But it also seems true that there are plenty of performance opportunities to go around: in 2016, nearly 600 international acts from more than 65 countries played SXSW showcases — but there were more than 2,200 official performers in total.

Is it going to be harder for international artists to come to the United States in the future?

In a word: possibly. Of course, if more artists try to skirt visa regulations, it's very likely that CBP will scrutinize all musicians' entries even more closely.

However, it's already very challenging to obtain what's called an O or P visa, which are two of the kinds of visas granted to musicians and other performers. In order to qualify, individual artists (who would apply for an O category visa) or bands (a P visa) have to qualify as "aliens of extraordinary ability in the arts."

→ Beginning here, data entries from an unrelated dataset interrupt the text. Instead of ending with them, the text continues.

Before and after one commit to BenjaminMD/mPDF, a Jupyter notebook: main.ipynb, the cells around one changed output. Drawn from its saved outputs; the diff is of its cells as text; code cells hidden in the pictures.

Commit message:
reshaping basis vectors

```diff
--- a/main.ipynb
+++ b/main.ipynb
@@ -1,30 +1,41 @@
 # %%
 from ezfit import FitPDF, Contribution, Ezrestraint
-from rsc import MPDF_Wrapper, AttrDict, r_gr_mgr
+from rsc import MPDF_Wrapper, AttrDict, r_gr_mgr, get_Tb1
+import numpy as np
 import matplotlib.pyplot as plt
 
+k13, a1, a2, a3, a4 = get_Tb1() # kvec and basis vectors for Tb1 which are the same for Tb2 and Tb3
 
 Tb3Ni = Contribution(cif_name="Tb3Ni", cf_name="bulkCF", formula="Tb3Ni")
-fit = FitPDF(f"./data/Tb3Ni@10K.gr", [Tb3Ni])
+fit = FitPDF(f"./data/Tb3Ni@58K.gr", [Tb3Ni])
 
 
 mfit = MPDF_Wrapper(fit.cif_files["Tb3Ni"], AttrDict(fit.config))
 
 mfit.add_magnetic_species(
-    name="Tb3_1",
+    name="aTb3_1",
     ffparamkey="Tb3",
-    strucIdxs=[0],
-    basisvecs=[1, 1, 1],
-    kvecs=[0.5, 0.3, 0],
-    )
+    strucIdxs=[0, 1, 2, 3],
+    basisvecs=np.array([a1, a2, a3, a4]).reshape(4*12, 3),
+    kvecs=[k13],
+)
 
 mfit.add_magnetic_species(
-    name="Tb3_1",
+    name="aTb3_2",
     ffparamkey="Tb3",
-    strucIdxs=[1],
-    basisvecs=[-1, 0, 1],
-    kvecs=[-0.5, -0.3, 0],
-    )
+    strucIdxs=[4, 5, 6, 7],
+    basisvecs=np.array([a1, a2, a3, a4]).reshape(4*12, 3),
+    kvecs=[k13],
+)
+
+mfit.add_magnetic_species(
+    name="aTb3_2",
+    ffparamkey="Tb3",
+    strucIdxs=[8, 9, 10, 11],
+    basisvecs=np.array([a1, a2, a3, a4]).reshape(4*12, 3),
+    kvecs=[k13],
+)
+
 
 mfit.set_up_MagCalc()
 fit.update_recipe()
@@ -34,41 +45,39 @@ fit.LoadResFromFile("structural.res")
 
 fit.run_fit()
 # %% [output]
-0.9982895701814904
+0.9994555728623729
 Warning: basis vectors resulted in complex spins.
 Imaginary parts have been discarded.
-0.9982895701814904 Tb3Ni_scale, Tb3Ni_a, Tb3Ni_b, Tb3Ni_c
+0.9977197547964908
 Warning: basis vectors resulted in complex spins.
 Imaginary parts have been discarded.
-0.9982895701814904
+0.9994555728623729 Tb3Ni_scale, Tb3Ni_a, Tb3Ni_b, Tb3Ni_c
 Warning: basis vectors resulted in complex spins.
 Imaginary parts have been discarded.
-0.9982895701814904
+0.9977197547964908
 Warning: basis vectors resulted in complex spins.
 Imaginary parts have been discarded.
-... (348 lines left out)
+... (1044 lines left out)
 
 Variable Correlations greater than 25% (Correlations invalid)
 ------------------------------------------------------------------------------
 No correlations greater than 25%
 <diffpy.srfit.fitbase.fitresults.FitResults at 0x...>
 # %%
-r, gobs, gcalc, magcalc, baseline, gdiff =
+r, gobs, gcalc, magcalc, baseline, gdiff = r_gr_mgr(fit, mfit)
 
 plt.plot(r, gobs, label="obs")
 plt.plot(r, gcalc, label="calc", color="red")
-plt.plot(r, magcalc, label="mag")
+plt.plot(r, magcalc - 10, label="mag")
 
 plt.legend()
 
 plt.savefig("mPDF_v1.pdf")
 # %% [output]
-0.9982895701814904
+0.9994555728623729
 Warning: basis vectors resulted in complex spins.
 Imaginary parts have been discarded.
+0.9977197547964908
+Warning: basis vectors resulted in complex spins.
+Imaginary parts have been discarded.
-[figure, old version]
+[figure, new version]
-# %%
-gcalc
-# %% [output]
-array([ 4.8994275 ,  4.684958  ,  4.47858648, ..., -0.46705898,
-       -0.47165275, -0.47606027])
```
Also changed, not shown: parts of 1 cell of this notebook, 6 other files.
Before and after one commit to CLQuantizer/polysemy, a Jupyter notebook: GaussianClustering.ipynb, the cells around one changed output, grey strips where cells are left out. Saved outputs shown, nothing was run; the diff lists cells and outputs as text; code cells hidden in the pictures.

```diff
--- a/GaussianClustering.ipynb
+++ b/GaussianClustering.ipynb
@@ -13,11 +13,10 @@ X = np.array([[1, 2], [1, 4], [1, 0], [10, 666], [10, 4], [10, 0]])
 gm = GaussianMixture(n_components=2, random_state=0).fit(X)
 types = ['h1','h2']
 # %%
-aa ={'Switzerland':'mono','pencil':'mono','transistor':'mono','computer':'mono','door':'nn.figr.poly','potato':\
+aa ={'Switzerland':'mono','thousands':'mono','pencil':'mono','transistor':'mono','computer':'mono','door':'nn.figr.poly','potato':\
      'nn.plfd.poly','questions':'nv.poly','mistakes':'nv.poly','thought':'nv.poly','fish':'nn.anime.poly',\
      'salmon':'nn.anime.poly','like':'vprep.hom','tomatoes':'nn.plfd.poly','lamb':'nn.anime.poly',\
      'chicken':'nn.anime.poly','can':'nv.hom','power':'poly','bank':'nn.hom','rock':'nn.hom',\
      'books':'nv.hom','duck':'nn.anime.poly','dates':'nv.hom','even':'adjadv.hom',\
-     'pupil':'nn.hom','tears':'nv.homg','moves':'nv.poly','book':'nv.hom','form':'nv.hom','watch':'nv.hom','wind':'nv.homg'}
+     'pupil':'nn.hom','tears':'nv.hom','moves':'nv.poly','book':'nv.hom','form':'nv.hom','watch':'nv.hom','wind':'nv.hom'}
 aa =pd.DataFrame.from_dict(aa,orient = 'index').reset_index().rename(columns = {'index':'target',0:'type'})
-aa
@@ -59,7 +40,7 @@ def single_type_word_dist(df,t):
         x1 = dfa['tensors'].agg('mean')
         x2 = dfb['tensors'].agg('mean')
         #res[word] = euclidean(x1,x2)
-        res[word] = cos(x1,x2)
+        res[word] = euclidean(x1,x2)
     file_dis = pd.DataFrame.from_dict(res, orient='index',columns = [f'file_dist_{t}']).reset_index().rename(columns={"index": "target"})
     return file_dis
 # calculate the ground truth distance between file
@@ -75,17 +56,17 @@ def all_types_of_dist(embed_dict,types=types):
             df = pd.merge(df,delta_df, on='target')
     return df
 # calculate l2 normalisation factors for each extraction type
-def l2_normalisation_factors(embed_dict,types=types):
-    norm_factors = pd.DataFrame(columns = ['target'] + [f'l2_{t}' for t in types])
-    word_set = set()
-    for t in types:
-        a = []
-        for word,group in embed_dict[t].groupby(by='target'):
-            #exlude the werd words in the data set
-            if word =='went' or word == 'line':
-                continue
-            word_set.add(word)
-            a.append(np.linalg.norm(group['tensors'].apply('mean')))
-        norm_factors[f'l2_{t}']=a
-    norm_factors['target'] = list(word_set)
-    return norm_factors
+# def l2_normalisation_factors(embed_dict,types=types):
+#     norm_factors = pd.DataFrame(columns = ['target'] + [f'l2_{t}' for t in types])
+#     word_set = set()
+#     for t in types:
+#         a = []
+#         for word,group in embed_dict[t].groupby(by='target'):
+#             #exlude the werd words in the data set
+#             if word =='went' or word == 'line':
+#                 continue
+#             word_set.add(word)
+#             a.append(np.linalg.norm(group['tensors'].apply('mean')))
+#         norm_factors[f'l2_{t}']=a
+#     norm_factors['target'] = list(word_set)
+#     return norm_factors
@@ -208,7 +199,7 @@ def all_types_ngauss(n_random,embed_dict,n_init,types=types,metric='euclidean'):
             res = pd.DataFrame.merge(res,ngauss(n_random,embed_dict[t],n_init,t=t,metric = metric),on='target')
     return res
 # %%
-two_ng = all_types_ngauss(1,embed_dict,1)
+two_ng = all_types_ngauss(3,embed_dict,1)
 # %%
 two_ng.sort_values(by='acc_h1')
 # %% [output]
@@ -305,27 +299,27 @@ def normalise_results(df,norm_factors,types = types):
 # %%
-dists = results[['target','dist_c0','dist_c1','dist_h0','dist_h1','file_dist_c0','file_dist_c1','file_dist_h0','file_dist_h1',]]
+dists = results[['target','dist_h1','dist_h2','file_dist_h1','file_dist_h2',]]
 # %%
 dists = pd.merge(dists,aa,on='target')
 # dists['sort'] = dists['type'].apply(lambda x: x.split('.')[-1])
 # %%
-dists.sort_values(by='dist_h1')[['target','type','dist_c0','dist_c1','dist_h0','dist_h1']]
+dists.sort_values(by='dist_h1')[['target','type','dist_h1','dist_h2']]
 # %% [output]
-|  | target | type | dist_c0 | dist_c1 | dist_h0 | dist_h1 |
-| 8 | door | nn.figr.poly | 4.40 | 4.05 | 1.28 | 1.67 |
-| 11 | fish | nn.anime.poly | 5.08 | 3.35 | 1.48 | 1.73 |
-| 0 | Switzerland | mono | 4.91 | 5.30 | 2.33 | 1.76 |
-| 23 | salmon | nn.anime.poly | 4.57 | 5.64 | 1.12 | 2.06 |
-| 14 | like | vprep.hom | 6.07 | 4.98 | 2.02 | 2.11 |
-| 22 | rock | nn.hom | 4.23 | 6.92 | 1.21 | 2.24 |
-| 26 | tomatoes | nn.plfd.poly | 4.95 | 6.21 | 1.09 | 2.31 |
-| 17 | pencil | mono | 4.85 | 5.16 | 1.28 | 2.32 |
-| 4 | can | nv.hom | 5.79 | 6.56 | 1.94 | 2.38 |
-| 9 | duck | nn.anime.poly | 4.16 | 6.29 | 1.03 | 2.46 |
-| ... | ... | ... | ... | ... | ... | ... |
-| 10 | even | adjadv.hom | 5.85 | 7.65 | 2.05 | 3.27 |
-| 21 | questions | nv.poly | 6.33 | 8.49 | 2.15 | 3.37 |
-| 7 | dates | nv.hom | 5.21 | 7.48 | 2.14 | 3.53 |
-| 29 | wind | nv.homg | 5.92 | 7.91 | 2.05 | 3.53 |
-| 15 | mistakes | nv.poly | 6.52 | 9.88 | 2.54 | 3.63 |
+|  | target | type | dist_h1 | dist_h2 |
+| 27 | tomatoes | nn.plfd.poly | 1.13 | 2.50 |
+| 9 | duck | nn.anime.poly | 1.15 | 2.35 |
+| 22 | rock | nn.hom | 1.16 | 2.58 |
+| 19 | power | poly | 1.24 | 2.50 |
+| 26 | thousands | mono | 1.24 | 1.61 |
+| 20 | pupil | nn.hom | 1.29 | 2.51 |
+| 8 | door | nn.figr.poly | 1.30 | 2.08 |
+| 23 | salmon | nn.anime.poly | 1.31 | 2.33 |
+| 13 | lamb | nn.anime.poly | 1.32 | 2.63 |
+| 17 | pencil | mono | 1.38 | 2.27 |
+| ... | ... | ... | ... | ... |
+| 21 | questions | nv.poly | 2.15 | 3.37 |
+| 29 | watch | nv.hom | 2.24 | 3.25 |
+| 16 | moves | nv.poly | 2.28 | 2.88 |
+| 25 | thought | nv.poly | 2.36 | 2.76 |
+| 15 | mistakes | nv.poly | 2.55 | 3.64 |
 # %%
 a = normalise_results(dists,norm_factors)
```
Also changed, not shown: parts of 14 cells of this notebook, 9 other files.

Getting one of these O or P visas takes many months, thousands of dollars and piles of paperwork, reviews and letters of recommendation attesting that the applying musicians have already built a professionally significant and generally recognized career. As the United States Citizenship and Immigration Services [USCIS] website explains, the government will grant these visas only under very specific conditions:

"Extraordinary ability in the field of arts means distinction. Distinction means a high level of achievement in the field of the arts evidenced by a degree of skill and recognition substantially above that ordinarily encountered to the extent that a person described as prominent is renowned, leading, or well-known in the field of arts."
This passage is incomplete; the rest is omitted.